Information given section start

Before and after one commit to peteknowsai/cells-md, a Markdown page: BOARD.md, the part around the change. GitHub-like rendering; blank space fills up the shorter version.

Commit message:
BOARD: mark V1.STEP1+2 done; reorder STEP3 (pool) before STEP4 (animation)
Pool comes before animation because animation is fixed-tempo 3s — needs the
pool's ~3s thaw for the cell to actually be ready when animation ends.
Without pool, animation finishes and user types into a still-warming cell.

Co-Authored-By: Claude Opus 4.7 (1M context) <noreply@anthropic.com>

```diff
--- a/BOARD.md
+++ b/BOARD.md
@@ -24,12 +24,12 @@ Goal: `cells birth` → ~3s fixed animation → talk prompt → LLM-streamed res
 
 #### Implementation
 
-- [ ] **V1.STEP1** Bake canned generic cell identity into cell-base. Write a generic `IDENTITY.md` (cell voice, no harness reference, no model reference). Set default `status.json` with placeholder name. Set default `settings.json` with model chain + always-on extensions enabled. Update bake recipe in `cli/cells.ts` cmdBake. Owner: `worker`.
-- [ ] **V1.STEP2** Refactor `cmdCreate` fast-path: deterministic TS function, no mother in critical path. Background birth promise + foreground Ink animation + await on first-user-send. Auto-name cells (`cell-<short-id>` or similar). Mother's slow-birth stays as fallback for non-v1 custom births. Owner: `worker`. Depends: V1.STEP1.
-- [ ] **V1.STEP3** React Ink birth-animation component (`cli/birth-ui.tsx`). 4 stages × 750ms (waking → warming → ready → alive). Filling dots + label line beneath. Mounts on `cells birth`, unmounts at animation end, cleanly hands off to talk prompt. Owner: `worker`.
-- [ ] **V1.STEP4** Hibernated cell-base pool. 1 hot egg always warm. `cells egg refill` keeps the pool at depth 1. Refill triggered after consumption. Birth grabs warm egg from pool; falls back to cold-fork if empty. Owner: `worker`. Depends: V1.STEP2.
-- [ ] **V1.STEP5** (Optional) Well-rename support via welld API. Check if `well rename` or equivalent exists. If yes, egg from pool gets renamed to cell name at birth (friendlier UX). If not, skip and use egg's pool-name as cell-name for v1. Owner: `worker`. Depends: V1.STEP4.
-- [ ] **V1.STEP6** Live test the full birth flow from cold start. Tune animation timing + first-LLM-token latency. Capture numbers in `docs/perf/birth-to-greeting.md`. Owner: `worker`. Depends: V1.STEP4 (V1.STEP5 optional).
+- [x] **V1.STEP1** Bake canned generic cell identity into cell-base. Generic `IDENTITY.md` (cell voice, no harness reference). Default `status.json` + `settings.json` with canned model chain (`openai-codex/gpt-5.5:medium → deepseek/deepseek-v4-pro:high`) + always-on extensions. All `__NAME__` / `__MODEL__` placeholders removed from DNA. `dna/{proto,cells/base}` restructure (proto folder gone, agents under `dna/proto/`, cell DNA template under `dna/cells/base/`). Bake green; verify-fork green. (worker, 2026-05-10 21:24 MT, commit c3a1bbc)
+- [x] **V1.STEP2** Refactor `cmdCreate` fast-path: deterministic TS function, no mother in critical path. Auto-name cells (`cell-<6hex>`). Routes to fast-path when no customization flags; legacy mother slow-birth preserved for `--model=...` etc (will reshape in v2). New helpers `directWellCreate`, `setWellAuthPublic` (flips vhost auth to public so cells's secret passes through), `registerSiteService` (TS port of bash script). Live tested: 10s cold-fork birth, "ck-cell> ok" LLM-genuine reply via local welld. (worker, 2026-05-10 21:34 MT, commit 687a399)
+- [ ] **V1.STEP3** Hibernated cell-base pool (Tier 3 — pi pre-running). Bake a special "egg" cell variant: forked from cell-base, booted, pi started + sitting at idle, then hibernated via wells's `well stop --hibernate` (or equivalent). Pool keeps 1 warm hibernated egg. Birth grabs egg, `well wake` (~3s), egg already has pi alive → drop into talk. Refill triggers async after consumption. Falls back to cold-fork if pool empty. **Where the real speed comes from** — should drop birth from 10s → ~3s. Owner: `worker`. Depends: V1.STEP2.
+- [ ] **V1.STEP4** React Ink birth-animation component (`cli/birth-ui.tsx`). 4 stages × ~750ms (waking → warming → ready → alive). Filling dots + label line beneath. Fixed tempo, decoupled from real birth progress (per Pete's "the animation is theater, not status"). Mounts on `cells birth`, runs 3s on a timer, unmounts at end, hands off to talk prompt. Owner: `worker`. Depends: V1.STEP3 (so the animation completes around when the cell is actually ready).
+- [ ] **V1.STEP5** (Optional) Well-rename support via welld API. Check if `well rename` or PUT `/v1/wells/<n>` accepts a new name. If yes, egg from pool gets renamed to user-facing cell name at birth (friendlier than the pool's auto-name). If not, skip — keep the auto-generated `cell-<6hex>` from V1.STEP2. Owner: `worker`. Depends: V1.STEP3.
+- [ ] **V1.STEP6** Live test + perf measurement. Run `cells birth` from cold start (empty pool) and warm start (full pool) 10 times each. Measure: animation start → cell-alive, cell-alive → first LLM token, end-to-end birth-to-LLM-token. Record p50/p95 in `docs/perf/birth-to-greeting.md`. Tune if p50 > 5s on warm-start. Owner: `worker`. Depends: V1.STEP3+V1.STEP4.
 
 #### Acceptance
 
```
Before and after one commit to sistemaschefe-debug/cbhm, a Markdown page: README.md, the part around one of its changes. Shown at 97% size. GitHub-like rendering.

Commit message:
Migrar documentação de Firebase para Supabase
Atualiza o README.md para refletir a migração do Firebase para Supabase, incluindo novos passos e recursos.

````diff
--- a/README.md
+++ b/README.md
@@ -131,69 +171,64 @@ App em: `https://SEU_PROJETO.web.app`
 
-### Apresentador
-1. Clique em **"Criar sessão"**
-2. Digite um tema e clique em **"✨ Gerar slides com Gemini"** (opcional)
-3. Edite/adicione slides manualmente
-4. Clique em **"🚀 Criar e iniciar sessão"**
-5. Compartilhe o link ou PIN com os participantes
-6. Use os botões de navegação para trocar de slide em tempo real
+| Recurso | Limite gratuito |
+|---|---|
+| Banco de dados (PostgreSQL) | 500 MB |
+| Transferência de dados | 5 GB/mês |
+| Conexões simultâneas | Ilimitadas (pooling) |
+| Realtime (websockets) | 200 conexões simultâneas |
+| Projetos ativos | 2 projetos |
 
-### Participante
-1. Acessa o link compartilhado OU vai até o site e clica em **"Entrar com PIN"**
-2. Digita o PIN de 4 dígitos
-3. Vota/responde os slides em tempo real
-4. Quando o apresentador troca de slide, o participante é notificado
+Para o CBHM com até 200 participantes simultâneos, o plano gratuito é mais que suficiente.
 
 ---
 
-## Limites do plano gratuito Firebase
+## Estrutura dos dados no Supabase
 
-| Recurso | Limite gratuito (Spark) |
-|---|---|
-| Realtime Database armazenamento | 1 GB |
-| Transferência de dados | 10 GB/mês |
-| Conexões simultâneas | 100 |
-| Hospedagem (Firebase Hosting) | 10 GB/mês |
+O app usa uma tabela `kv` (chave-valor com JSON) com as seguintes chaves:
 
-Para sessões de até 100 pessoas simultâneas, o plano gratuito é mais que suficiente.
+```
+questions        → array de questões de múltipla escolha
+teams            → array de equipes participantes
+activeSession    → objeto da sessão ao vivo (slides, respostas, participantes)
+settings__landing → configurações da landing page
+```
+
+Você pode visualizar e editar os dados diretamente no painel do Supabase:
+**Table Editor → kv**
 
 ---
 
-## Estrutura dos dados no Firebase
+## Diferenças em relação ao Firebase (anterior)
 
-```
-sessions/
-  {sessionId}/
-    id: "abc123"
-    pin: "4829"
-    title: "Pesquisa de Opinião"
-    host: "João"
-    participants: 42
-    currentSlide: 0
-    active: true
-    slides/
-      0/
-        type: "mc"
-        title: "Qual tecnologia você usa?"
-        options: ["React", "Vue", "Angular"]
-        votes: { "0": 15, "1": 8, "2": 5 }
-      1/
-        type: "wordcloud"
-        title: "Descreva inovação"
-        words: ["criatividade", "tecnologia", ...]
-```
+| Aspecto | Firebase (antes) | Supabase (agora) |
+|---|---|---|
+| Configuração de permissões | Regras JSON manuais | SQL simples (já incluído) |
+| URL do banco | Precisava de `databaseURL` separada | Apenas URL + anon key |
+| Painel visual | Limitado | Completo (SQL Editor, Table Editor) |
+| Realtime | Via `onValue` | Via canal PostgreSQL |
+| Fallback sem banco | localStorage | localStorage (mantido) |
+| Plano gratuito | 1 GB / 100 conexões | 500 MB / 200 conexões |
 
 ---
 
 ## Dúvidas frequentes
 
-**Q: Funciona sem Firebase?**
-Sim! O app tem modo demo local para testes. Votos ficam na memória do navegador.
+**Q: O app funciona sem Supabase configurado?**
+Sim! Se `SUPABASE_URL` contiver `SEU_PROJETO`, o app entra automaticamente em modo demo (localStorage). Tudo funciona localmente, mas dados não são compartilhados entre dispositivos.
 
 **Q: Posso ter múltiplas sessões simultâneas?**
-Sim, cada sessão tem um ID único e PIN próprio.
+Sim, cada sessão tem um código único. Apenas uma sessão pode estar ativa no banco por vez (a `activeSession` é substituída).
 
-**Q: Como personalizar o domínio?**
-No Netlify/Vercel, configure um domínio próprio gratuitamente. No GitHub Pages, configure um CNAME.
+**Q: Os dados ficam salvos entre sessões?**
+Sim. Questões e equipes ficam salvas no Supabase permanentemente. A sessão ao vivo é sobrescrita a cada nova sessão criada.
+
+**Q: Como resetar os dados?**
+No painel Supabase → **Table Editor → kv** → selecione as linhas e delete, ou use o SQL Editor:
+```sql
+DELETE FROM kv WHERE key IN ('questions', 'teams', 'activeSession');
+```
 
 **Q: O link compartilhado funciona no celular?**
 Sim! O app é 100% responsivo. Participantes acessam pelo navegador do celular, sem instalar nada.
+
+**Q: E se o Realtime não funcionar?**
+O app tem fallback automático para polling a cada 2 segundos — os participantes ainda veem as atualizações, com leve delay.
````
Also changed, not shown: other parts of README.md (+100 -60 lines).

Information given section end

> [What to do]: Only the number should be given: how many lines in the data contain the string "gratuito".

> [Response to the exercise]: 6